There’s been a renewed interest from news outlets once again surrounding the way that men treat the women we work with. All of this brought on by the accusations leveled against former Vice President Joe Biden. It brings me to what I always refer to as the third pillar of executive communication: DON’T BE CREEPY.
Before I write one more word, let me just say that I love Joe Biden. Politics aside, there is so much in his biography from his blue-collar, Catholic upbringing to the unspeakable tragedy he suffered as a young man that I can relate to. I’ve not always agreed with him, but I have always liked and respected him and I still do. I just think he really needs to read this post.
For far too long men have made the women we work with uncomfortable. Between comments about their appearance which undermine their professionalism, to standing too close or touching in a way that makes their skin crawl, we’ve committed the sins that make working as a woman much harder than working as a man. While we’ve come a long way, we still have a long way to go. Here are some very basic, yet important rules to keep in mind for both genders as it relates to not being the office creep.
The Only Appropriate Place To Touch Another Person In Business Is Their Bicep
If we get below the bicep, it’s aggressive, almost like a mother leading her toddler through a mall. If we go to the shoulder or go forbid the back, we’ve bought a one-way ticket to Creepyland. But the bicep is safe. It’s where we pat someone to say “well done!” It’s where we can make contact with someone to keep them from getting too close to us. It’s a safe place that is non-threatening and non sexual that allows some contact but doesn’t diminish anyone’s dignity. Please, Joe, if you’re reading, make a note and read it every day: The Only Appropriate Place To Touch Another Person In Business Is Their Bicep.
Arm’s Length Is Close Enough
When we stand next to someone, unless it’s incredibly loud and we’re trying desperately to hear, there’s never any reason to stand closer to someone that arm’s length. The days of standing behind a woman and smelling her hair, or getting in close and whispering a secret should be abandoned and never revisited. Arms’s length is a great rule of thumb because taller people tend to have longer arms and speak louder therefore don’t need to sand as close. Shorter people tend to have shorter arms and smaller voices and need to be closer to be heard. Because everyone’s arms are of different lengths, it keeps people from violating the space of others while making sure they are heard. Stop standing so close and making your coworkers uncomfortable.
Her Appearance Is None Of Your Business
You preferred her hair shorter. You like it when she wears red. Her skirt might be a little shorter than it should be today. It doesn’t matter. IT’S. NONE. OF. YOUR. BUSINESS. It doesn’t matter if she’s prettier when she smiles, it’s not her job to brighten the office. It doesn’t matter what your preference is, it matters that SHE likes the way she’s dressed / styled her hair / wears her make up. When men comment on the appearance of women in the workplace, we are making their presence sexual. It doesn’t matter if that’s the intention or not, that’s how it’s perceived and it must stop yesterday. If company policy is being broken, let HR handle it and be done. Otherwise, it is absolutely none of our business how they look and we need to keep our comments to ourselves.

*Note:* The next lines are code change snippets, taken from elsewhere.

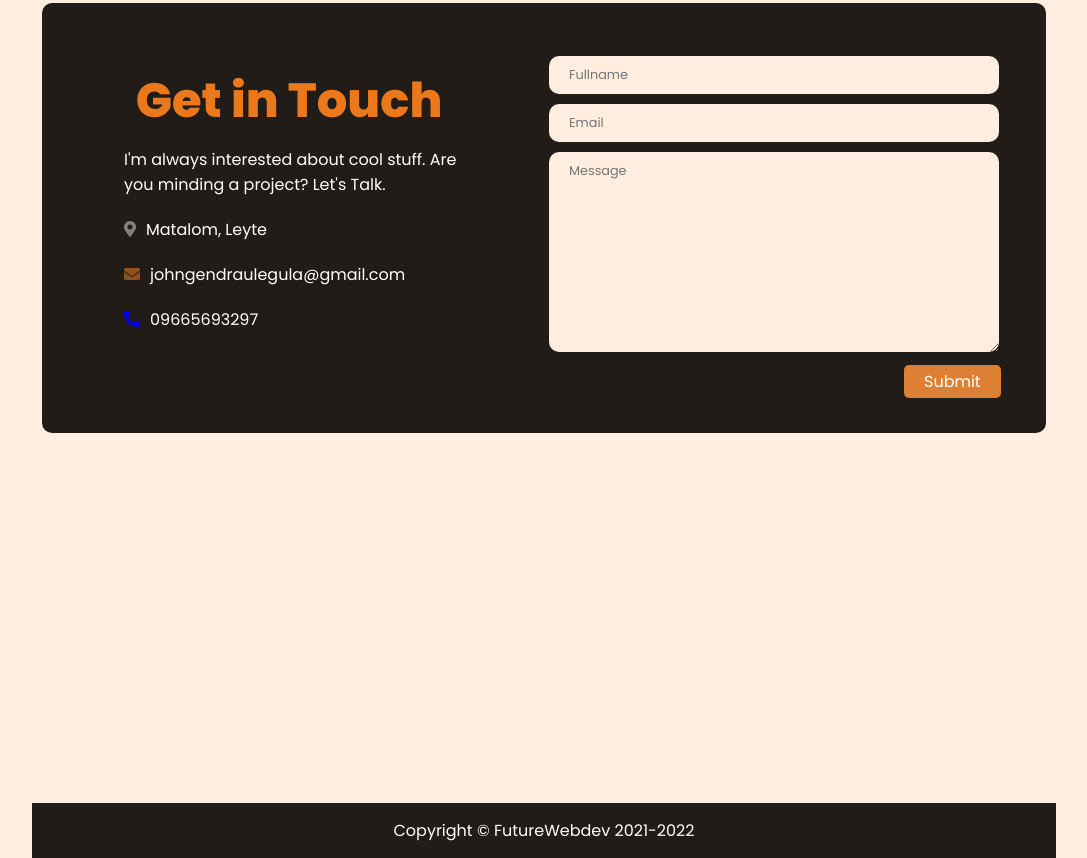
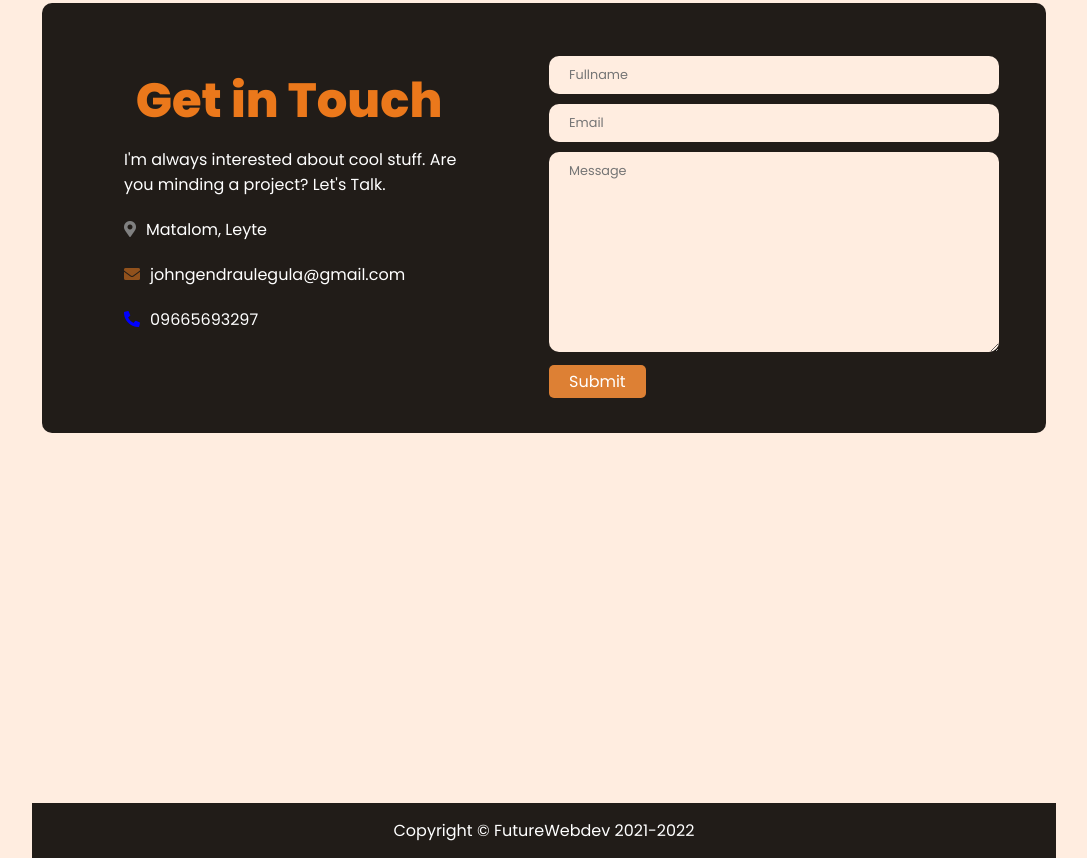
Before and after one commit to Johnaldrin123/Portfolio, a plain HTML site: page index.html in a window 1280 px wide. Shown: the part 3615-4473 px from the top of the page, without its empty margins (96-1183 px from the left). Drawn offline with nearby package versions, Linux system fonts and the light colour scheme.

Commit message:
updated style.css

```diff
--- a/style.css
+++ b/style.css
@@ -308,7 +308,6 @@ input, textarea{
 
 .contact-btn{
     text-decoration: none;
-    margin-left: 355px;
     padding: 5px 20px;
     background: #dd8034;
     color: #fff;
```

I realize that many of the rules have changed and some men are having a hard time adjusting their behavior. Joe Biden released a statement this week where he apologized that he made anyone uncomfortable claiming that it was never his intention. I respected the statement and thought it was a nuanced and sensitive answer to a nuanced and sensitive issue. That doesn’t change the fact that if your behavior continues after your apology, your apology is worthless. As a final note, I realize that there are plenty of women who will write more intelligently on this subject that I can, but I also realize that we as men have to do better policing ourselves and that’s why I’m asking in the strongest words possible, please, DON’T BE CREEPY.